Top of DATA UNDER STUDY

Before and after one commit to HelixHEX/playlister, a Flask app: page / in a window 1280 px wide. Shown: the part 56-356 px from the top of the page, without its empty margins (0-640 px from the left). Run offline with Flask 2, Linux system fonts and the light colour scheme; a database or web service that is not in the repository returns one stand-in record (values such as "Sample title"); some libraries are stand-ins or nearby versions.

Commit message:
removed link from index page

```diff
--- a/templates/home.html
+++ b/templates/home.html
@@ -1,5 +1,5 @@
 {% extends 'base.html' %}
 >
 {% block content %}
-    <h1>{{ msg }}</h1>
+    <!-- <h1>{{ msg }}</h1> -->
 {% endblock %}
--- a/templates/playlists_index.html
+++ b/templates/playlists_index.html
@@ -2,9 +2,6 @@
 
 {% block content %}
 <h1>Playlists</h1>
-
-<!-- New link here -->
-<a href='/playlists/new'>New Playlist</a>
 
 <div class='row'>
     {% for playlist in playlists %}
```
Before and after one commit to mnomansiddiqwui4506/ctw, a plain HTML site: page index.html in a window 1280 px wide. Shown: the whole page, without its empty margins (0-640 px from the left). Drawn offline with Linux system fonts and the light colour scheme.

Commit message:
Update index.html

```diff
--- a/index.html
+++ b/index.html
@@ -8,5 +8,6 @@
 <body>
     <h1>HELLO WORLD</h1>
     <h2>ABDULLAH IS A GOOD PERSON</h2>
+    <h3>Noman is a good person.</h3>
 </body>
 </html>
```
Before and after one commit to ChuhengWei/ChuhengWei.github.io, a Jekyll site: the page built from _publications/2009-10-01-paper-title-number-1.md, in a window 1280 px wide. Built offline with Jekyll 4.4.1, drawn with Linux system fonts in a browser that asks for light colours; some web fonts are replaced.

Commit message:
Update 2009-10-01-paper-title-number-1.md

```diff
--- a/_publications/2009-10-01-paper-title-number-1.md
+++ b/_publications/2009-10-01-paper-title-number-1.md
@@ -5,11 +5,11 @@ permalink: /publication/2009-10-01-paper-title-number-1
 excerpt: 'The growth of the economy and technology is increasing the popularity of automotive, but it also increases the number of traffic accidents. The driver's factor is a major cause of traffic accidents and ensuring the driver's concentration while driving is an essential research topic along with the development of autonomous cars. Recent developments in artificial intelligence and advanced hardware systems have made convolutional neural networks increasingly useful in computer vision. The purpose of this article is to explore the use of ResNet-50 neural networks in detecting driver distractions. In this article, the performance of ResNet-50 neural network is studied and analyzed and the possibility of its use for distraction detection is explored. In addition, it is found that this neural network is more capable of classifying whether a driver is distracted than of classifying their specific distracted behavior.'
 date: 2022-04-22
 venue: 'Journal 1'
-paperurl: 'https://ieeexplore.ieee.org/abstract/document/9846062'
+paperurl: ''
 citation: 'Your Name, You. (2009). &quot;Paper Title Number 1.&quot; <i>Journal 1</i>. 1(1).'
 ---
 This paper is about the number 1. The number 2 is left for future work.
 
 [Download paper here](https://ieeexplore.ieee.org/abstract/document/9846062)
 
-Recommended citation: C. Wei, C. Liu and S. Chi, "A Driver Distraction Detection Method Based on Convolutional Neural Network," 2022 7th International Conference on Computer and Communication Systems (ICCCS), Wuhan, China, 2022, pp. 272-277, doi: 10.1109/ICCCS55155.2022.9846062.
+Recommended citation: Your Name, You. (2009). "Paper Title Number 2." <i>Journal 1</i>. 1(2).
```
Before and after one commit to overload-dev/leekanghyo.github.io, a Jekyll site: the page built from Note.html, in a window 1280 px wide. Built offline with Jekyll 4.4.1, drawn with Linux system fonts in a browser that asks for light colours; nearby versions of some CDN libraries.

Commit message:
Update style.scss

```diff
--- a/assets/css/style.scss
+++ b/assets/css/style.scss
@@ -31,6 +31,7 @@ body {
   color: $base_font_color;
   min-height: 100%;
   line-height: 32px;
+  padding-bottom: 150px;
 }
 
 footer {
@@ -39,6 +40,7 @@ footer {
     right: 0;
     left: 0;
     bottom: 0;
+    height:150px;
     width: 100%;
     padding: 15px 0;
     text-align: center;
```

Bottom of DATA UNDER STUDY

▶ _TASK DETAILS_: Exact copies of all the records are to be printed.

▶ _EXERCISE RESULT_:
Before and after one commit to HelixHEX/playlister, a Flask app: page / in a window 1280 px wide. Shown: the part 56-356 px from the top of the page, without its empty margins (0-640 px from the left). Run offline with Flask 2, Linux system fonts and the light colour scheme; a database or web service that is not in the repository returns one stand-in record (values such as "Sample title"); some libraries are stand-ins or nearby versions.

Commit message:
removed link from index page

```diff
--- a/templates/home.html
+++ b/templates/home.html
@@ -1,5 +1,5 @@
 {% extends 'base.html' %}
 >
 {% block content %}
-    <h1>{{ msg }}</h1>
+    <!-- <h1>{{ msg }}</h1> -->
 {% endblock %}
--- a/templates/playlists_index.html
+++ b/templates/playlists_index.html
@@ -2,9 +2,6 @@
 
 {% block content %}
 <h1>Playlists</h1>
-
-<!-- New link here -->
-<a href='/playlists/new'>New Playlist</a>
 
 <div class='row'>
     {% for playlist in playlists %}
```
Before and after one commit to mnomansiddiqwui4506/ctw, a plain HTML site: page index.html in a window 1280 px wide. Shown: the whole page, without its empty margins (0-640 px from the left). Drawn offline with Linux system fonts and the light colour scheme.

Commit message:
Update index.html

```diff
--- a/index.html
+++ b/index.html
@@ -8,5 +8,6 @@
 <body>
     <h1>HELLO WORLD</h1>
     <h2>ABDULLAH IS A GOOD PERSON</h2>
+    <h3>Noman is a good person.</h3>
 </body>
 </html>
```
Before and after one commit to ChuhengWei/ChuhengWei.github.io, a Jekyll site: the page built from _publications/2009-10-01-paper-title-number-1.md, in a window 1280 px wide. Built offline with Jekyll 4.4.1, drawn with Linux system fonts in a browser that asks for light colours; some web fonts are replaced.

Commit message:
Update 2009-10-01-paper-title-number-1.md

```diff
--- a/_publications/2009-10-01-paper-title-number-1.md
+++ b/_publications/2009-10-01-paper-title-number-1.md
@@ -5,11 +5,11 @@ permalink: /publication/2009-10-01-paper-title-number-1
 excerpt: 'The growth of the economy and technology is increasing the popularity of automotive, but it also increases the number of traffic accidents. The driver's factor is a major cause of traffic accidents and ensuring the driver's concentration while driving is an essential research topic along with the development of autonomous cars. Recent developments in artificial intelligence and advanced hardware systems have made convolutional neural networks increasingly useful in computer vision. The purpose of this article is to explore the use of ResNet-50 neural networks in detecting driver distractions. In this article, the performance of ResNet-50 neural network is studied and analyzed and the possibility of its use for distraction detection is explored. In addition, it is found that this neural network is more capable of classifying whether a driver is distracted than of classifying their specific distracted behavior.'
 date: 2022-04-22
 venue: 'Journal 1'
-paperurl: 'https://ieeexplore.ieee.org/abstract/document/9846062'
+paperurl: ''
 citation: 'Your Name, You. (2009). &quot;Paper Title Number 1.&quot; <i>Journal 1</i>. 1(1).'
 ---
 This paper is about the number 1. The number 2 is left for future work.
 
 [Download paper here](https://ieeexplore.ieee.org/abstract/document/9846062)
 
-Recommended citation: C. Wei, C. Liu and S. Chi, "A Driver Distraction Detection Method Based on Convolutional Neural Network," 2022 7th International Conference on Computer and Communication Systems (ICCCS), Wuhan, China, 2022, pp. 272-277, doi: 10.1109/ICCCS55155.2022.9846062.
+Recommended citation: Your Name, You. (2009). "Paper Title Number 2." <i>Journal 1</i>. 1(2).
```
Before and after one commit to overload-dev/leekanghyo.github.io, a Jekyll site: the page built from Note.html, in a window 1280 px wide. Built offline with Jekyll 4.4.1, drawn with Linux system fonts in a browser that asks for light colours; nearby versions of some CDN libraries.

Commit message:
Update style.scss

```diff
--- a/assets/css/style.scss
+++ b/assets/css/style.scss
@@ -31,6 +31,7 @@ body {
   color: $base_font_color;
   min-height: 100%;
   line-height: 32px;
+  padding-bottom: 150px;
 }
 
 footer {
@@ -39,6 +40,7 @@ footer {
     right: 0;
     left: 0;
     bottom: 0;
+    height:150px;
     width: 100%;
     padding: 15px 0;
     text-align: center;
```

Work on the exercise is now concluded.